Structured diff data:
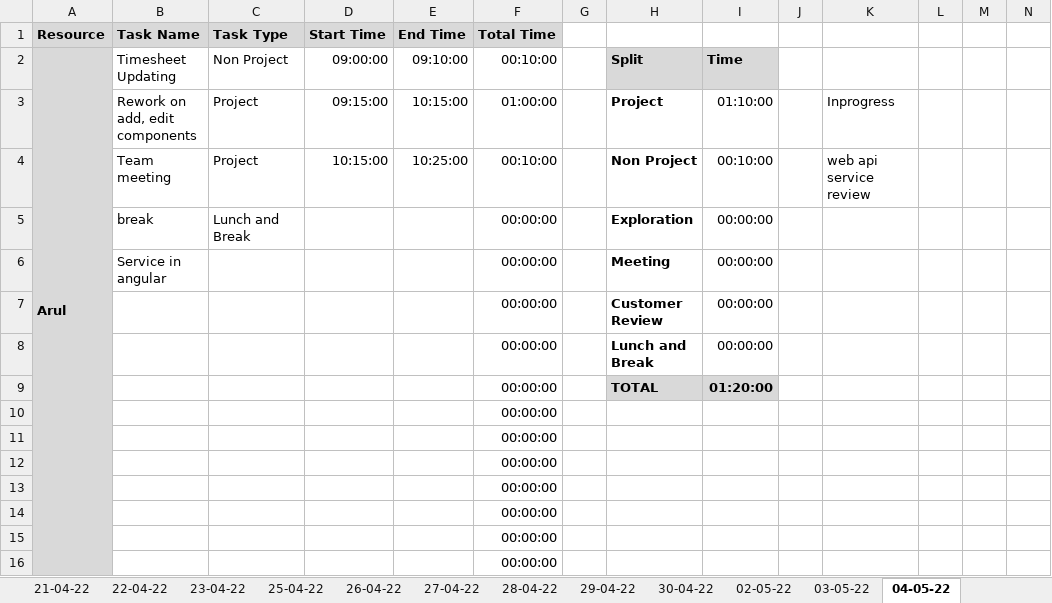
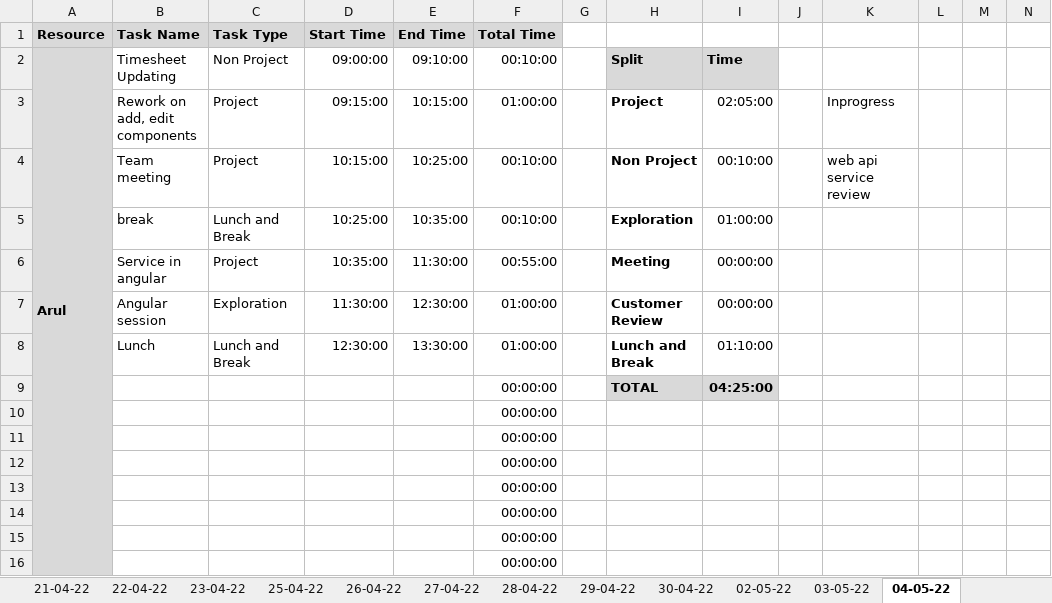
Before and after one commit to TEAM-EUPHORIA/TEAM-EUPHORIA-TMS, an Excel workbook: Process/Timesheet/PTW-Timesheet .xlsx, sheet 04-05-22, drawn as a sheet; only a part is shown; values as stored, in another font and other column widths than the file's, no borders; conditional formats not drawn; removed rows and columns are numbered as before the commit, all else as after; rows hold the shown columns only; the diff names each change by its address in the sheet, - before the commit and + after, or states it on an @@ line.

```diff
--- a/Process/Timesheet/PTW-Timesheet .xlsx (sheet 04-05-22)
+++ b/Process/Timesheet/PTW-Timesheet .xlsx (sheet 04-05-22)
-I3: 01:10:00
+I3: 02:05:00
-D5 (Start Time): (empty)
+D5 (Start Time): 10:25:00
-E5 (End Time): (empty)
+E5 (End Time): 10:35:00
-F5 (Total Time): 00:00:00
+F5 (Total Time): 00:10:00
-I5: 00:00:00
+I5: 01:00:00
-row 6:  | Service in angular |  |  |  | 00:00:00 |  | Meeting | 00:00:00
-row 7:  |  |  |  |  | 00:00:00 |  | Customer Review | 00:00:00
-row 8:  |  |  |  |  | 00:00:00 |  | Lunch and Break | 00:00:00
+row 6:  | Service in angular | Project | 10:35:00 | 11:30:00 | 00:55:00 |  | Meeting | 00:00:00
+row 7:  | Angular session | Exploration | 11:30:00 | 12:30:00 | 01:00:00 |  | Customer Review | 00:00:00
+row 8:  | Lunch | Lunch and Break | 12:30:00 | 13:30:00 | 01:00:00 |  | Lunch and Break | 01:10:00
-I9: 01:20:00
+I9: 04:25:00
```
Also changed, not shown: sheet 02-05-22, sheet 03-05-22.
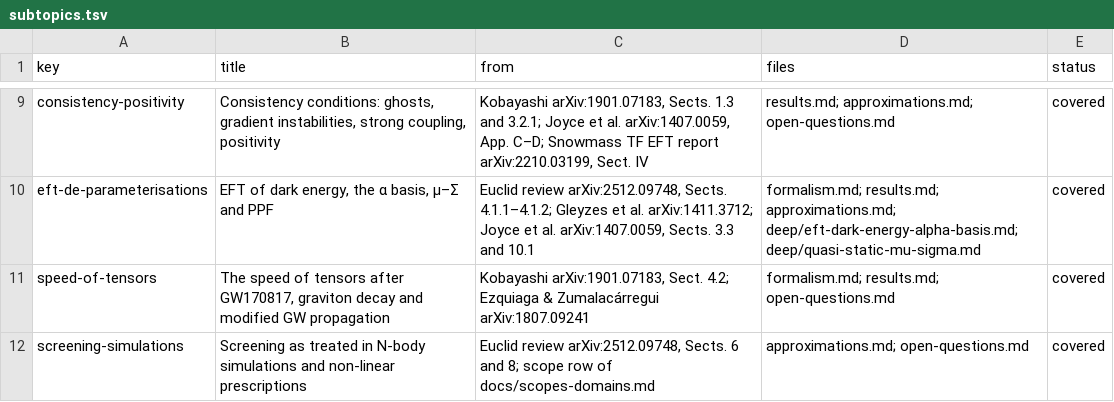
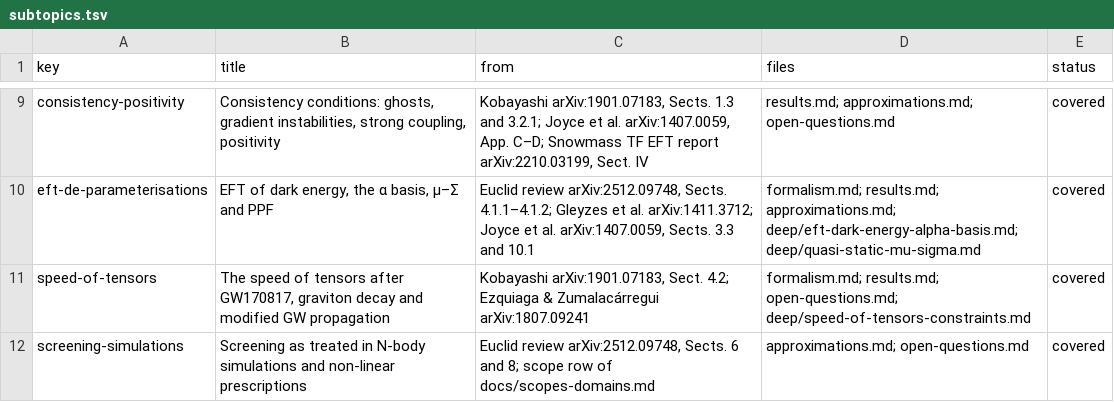
Before and after one commit to corentinravoux/thcosmoskill, a TSV file: plugin/skills/thcosmo-modified-gravity/references/subtopics.tsv, drawn as a sheet; only a part is shown, gaps mark what is left out.

```diff
--- a/plugin/skills/thcosmo-modified-gravity/references/subtopics.tsv
+++ b/plugin/skills/thcosmo-modified-gravity/references/subtopics.tsv
@@ -10,3 +10,3 @@ consistency-positivity	Consistency conditions: ghosts, gradient instabilities, s
 eft-de-parameterisations	EFT of dark energy, the α basis, μ–Σ and PPF	Euclid review arXiv:2512.09748, Sects. 4.1.1–4.1.2; Gleyzes et al. arXiv:1411.3712; Joyce et al. arXiv:1407.0059, Sects. 3.3 and 10.1	formalism.md; results.md; approximations.md; deep/eft-dark-energy-alpha-basis.md; deep/quasi-static-mu-sigma.md	covered
-speed-of-tensors	The speed of tensors after GW170817, graviton decay and modified GW propagation	Kobayashi arXiv:1901.07183, Sect. 4.2; Ezquiaga & Zumalacárregui arXiv:1807.09241	formalism.md; results.md; open-questions.md	covered
+speed-of-tensors	The speed of tensors after GW170817, graviton decay and modified GW propagation	Kobayashi arXiv:1901.07183, Sect. 4.2; Ezquiaga & Zumalacárregui arXiv:1807.09241	formalism.md; results.md; open-questions.md; deep/speed-of-tensors-constraints.md	covered
 screening-simulations	Screening as treated in N-body simulations and non-linear prescriptions	Euclid review arXiv:2512.09748, Sects. 6 and 8; scope row of docs/scopes-domains.md	approximations.md; open-questions.md	covered
```
Also changed, not shown: plugin/skills/thcosmo-modified-gravity/references/sources.tsv, 7 other files.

> **What you have to do**
Count how many lines above include the word "Meeting" and answer with that figure only.

> **Response**
2